- The Wassenaar Arrangement, formally established in 1996, is a voluntary export control regime whose 42 members exchange information on transfers of conventional weapons and dual-use goods and technologies.
- Through such exchanges, Wassenaar aims to promote “greater responsibility” among its members in exports of weapons and dual-use goods and to prevent “destabilizing accumulations.”
- Unlike its predecessor, the Cold War-era Coordinating Committee for Multilateral Export Controls (COCOM), which was created to restrict exports to the former Soviet Union and Eastern bloc, Wassenaar is not targeted at any region or group of states, but rather at “states of concern” to members.
- Wassenaar members also lack veto authority over other member’s proposed exports, a power that COCOM members exercised.
- To promote transparency, Wassenaar calls on states to make a series of voluntary information exchanges and notifications on their export activities related to weapons and items appearing on the arrangement’s two control lists.
Why in News?

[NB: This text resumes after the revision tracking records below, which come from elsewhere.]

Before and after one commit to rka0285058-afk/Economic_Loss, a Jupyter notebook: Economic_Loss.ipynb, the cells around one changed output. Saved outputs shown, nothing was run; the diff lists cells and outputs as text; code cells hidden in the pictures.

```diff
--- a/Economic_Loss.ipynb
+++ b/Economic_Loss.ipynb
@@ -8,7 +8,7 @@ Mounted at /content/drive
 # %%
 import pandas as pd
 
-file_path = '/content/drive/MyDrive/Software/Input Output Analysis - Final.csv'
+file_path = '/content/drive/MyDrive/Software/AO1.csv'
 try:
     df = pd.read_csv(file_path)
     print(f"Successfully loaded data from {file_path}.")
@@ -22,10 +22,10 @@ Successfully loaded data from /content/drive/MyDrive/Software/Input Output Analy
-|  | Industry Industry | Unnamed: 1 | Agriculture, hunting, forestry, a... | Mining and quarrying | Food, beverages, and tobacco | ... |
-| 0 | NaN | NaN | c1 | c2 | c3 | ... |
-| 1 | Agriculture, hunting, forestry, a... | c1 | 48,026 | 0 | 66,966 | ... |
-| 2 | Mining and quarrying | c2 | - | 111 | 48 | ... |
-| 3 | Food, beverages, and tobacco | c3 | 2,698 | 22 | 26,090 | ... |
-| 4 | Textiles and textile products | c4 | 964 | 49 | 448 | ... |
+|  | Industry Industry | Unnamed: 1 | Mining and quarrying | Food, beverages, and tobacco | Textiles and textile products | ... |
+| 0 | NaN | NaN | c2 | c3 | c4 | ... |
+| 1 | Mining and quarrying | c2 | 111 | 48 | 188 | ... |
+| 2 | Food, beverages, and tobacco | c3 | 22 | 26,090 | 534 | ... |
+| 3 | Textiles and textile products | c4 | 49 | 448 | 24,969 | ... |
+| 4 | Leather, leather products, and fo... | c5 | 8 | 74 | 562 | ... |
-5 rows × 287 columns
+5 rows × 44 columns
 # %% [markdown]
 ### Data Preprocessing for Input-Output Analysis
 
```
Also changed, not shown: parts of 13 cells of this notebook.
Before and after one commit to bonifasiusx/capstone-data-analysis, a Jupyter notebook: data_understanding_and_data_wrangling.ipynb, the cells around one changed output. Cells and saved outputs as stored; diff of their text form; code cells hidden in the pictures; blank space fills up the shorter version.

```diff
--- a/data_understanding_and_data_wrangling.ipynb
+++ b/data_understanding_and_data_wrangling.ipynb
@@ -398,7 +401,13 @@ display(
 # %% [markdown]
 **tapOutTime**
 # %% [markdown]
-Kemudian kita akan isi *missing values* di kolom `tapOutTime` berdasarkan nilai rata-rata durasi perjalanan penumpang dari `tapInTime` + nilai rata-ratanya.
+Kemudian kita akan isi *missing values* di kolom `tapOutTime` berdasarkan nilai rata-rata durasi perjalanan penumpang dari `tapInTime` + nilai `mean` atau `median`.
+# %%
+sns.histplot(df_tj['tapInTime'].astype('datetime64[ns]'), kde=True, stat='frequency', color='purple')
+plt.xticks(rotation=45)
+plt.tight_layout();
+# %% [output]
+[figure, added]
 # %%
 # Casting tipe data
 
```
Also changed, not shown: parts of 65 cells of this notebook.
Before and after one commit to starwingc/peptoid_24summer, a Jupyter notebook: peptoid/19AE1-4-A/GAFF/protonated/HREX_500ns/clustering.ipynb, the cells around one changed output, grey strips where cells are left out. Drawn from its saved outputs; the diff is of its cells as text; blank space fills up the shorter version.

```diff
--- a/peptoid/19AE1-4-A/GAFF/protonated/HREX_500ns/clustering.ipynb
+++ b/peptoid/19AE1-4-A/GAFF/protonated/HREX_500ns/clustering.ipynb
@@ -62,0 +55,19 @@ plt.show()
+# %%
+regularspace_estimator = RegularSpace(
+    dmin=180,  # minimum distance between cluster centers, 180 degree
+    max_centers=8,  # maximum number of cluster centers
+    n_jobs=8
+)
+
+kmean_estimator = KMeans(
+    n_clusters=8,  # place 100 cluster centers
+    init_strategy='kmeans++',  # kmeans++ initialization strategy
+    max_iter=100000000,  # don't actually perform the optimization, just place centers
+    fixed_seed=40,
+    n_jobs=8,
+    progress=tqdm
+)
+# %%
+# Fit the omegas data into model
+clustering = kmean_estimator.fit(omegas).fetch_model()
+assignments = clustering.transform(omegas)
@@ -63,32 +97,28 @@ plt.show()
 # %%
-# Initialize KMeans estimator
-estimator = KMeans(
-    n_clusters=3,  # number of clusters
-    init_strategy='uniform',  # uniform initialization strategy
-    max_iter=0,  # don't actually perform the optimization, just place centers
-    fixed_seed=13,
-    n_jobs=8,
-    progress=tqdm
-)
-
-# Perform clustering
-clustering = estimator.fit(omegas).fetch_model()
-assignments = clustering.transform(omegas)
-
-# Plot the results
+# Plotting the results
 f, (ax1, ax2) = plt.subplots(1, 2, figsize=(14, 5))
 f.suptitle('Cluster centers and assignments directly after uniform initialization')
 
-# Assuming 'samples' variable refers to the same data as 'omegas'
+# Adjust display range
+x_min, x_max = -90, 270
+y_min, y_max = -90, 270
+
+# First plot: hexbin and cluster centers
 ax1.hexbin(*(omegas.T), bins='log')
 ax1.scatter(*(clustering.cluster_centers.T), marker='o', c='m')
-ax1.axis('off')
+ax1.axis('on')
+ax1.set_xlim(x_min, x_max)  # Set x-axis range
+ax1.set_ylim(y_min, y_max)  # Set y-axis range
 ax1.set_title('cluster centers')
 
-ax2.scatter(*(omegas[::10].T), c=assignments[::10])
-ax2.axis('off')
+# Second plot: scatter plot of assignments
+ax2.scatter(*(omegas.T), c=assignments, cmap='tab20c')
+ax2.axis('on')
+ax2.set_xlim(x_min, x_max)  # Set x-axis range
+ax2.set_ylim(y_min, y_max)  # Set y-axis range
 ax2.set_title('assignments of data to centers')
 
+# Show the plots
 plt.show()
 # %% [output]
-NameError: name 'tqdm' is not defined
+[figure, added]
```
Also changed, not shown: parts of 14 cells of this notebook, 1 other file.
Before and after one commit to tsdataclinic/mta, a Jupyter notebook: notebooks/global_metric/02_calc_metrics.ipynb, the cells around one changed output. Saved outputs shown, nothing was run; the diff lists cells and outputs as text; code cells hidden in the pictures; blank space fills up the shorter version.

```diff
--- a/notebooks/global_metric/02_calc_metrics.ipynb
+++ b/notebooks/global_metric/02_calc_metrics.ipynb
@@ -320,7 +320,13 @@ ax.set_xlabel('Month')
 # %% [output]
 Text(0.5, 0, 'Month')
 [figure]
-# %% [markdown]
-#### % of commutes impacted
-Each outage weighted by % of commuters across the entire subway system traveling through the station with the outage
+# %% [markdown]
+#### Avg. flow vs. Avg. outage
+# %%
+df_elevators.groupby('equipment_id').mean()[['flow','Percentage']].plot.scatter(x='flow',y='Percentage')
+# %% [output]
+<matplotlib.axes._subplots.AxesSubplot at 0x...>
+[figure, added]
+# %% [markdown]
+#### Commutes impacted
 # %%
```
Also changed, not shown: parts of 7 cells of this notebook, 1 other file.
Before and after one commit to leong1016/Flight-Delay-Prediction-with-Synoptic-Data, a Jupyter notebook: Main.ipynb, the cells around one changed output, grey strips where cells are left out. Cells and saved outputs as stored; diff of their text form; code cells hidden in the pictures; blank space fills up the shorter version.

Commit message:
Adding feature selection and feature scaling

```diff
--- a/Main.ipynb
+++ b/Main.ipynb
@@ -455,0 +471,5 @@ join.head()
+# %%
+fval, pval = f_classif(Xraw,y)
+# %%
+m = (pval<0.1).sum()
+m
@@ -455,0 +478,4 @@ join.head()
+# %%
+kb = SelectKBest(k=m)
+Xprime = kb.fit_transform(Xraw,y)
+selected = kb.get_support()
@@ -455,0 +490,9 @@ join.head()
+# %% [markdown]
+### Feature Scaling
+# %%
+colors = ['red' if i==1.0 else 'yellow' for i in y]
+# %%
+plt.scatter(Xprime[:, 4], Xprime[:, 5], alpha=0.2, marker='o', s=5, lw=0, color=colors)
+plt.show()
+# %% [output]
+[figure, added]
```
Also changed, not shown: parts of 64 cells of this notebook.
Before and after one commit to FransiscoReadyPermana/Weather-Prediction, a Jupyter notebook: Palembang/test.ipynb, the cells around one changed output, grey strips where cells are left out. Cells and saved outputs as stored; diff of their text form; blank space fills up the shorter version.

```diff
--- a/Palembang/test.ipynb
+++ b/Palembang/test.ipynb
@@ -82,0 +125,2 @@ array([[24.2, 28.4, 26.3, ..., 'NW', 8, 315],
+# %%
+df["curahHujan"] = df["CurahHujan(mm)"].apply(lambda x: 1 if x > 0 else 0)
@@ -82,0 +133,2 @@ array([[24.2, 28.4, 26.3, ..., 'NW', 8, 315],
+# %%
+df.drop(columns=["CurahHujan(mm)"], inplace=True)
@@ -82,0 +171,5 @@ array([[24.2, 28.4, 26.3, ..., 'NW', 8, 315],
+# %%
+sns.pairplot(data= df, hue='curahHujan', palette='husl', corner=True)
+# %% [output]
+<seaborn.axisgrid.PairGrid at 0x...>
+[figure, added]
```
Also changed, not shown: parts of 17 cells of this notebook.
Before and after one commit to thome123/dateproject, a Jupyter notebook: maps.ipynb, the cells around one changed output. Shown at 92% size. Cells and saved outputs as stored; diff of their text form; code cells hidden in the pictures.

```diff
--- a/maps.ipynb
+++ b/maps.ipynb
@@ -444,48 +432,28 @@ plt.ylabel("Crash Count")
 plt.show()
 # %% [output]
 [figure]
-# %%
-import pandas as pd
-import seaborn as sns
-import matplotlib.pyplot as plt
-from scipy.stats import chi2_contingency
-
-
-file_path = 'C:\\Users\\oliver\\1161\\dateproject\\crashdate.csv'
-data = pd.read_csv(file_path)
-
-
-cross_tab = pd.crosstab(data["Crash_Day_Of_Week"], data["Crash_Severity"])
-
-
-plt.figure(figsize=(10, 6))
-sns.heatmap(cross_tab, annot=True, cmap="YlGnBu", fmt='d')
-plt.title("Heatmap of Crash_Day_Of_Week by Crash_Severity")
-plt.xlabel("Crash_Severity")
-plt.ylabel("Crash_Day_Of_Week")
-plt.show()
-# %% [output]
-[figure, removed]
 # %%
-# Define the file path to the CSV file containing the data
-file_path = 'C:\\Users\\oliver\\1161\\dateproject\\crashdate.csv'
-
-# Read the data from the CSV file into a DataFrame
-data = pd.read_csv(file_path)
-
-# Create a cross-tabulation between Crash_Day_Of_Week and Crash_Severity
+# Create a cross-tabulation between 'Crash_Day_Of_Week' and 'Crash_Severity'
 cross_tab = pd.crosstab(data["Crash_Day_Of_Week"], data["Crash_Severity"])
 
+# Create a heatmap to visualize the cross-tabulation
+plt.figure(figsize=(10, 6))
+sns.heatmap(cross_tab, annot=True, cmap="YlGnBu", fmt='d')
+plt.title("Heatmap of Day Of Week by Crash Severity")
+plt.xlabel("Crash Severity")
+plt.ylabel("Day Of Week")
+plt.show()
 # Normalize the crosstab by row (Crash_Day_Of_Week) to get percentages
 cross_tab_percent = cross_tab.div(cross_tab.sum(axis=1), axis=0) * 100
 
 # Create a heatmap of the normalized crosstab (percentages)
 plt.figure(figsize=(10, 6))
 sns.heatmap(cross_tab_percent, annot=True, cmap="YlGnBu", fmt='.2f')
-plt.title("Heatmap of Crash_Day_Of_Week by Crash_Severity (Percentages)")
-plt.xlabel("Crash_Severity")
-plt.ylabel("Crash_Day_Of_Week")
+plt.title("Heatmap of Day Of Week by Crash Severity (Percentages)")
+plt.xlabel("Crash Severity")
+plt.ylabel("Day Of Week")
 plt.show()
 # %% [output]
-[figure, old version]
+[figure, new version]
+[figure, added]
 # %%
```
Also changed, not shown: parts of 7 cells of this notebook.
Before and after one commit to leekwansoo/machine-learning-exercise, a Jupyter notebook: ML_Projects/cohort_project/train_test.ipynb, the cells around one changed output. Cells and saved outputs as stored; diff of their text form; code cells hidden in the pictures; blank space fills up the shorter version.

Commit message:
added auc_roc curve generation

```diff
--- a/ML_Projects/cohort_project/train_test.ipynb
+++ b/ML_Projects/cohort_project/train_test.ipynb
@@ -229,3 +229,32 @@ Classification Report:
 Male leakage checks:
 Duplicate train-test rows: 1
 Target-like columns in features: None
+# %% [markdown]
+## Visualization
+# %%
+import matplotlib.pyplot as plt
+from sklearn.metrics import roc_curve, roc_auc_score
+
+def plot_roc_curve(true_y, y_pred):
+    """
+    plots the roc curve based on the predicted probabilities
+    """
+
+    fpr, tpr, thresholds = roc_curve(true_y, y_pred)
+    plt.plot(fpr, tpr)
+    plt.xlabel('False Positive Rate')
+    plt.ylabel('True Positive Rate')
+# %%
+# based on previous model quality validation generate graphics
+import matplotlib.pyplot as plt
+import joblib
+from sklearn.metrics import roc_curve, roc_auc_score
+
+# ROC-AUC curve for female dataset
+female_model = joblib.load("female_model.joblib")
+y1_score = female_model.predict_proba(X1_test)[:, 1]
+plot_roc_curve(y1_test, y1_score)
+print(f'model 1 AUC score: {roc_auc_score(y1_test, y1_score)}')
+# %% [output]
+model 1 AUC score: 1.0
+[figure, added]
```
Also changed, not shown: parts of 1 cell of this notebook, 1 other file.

- India has assumed the chairmanship of the plenary of the Wassenaar Arrangement for one year.